» **ABOUT THIS EXERCISE**: Without the pictures, print each of the records below exactly as it appears.

[[ RECORDS SHOWN open ]]

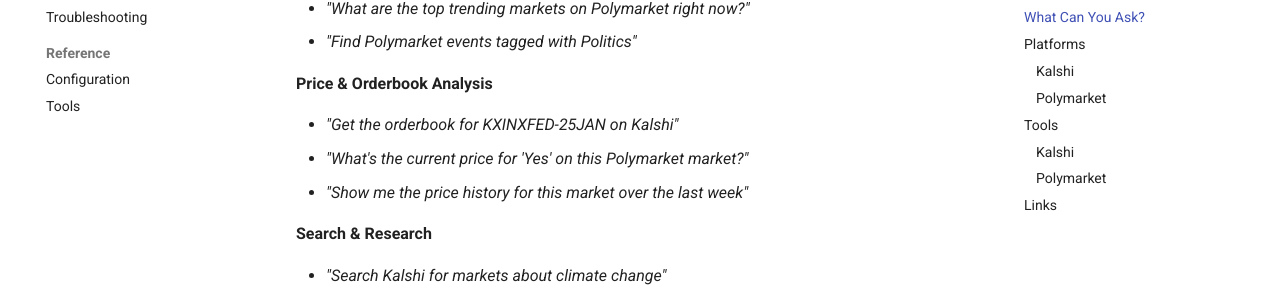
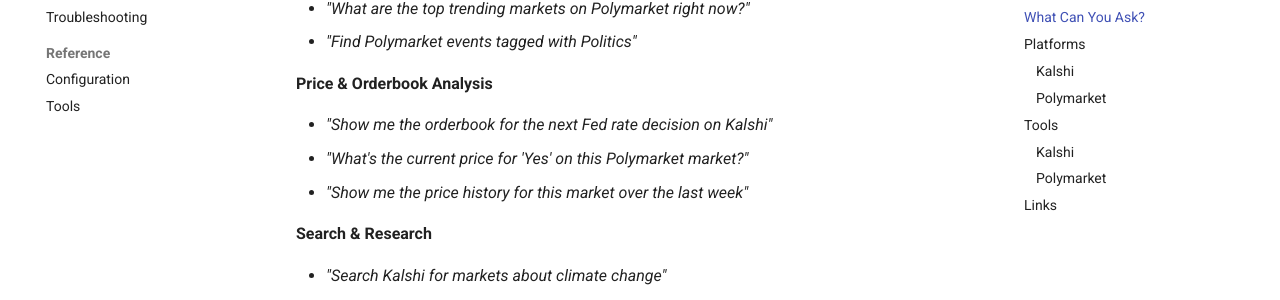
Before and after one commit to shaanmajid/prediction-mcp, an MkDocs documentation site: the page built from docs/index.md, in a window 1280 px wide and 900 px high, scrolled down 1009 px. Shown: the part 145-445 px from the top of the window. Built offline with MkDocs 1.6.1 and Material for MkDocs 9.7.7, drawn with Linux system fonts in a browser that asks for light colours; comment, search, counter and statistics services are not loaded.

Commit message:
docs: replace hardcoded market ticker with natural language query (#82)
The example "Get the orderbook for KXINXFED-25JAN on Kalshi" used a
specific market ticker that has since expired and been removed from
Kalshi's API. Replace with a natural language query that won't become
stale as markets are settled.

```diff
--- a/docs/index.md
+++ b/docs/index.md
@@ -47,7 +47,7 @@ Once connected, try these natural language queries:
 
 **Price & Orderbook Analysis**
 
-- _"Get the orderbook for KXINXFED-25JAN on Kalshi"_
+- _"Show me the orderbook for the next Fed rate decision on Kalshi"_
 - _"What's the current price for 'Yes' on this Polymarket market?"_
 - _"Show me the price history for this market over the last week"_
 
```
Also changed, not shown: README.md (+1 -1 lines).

[[ RECORDS SHOWN closed ]]

» **ANSWER BOX**:
Before and after one commit to shaanmajid/prediction-mcp, an MkDocs documentation site: the page built from docs/index.md, in a window 1280 px wide and 900 px high, scrolled down 1009 px. Shown: the part 145-445 px from the top of the window. Built offline with MkDocs 1.6.1 and Material for MkDocs 9.7.7, drawn with Linux system fonts in a browser that asks for light colours; comment, search, counter and statistics services are not loaded.

Commit message:
docs: replace hardcoded market ticker with natural language query (#82)
The example "Get the orderbook for KXINXFED-25JAN on Kalshi" used a
specific market ticker that has since expired and been removed from
Kalshi's API. Replace with a natural language query that won't become
stale as markets are settled.

```diff
--- a/docs/index.md
+++ b/docs/index.md
@@ -47,7 +47,7 @@ Once connected, try these natural language queries:
 
 **Price & Orderbook Analysis**
 
-- _"Get the orderbook for KXINXFED-25JAN on Kalshi"_
+- _"Show me the orderbook for the next Fed rate decision on Kalshi"_
 - _"What's the current price for 'Yes' on this Polymarket market?"_
 - _"Show me the price history for this market over the last week"_
 
```
Also changed, not shown: README.md (+1 -1 lines).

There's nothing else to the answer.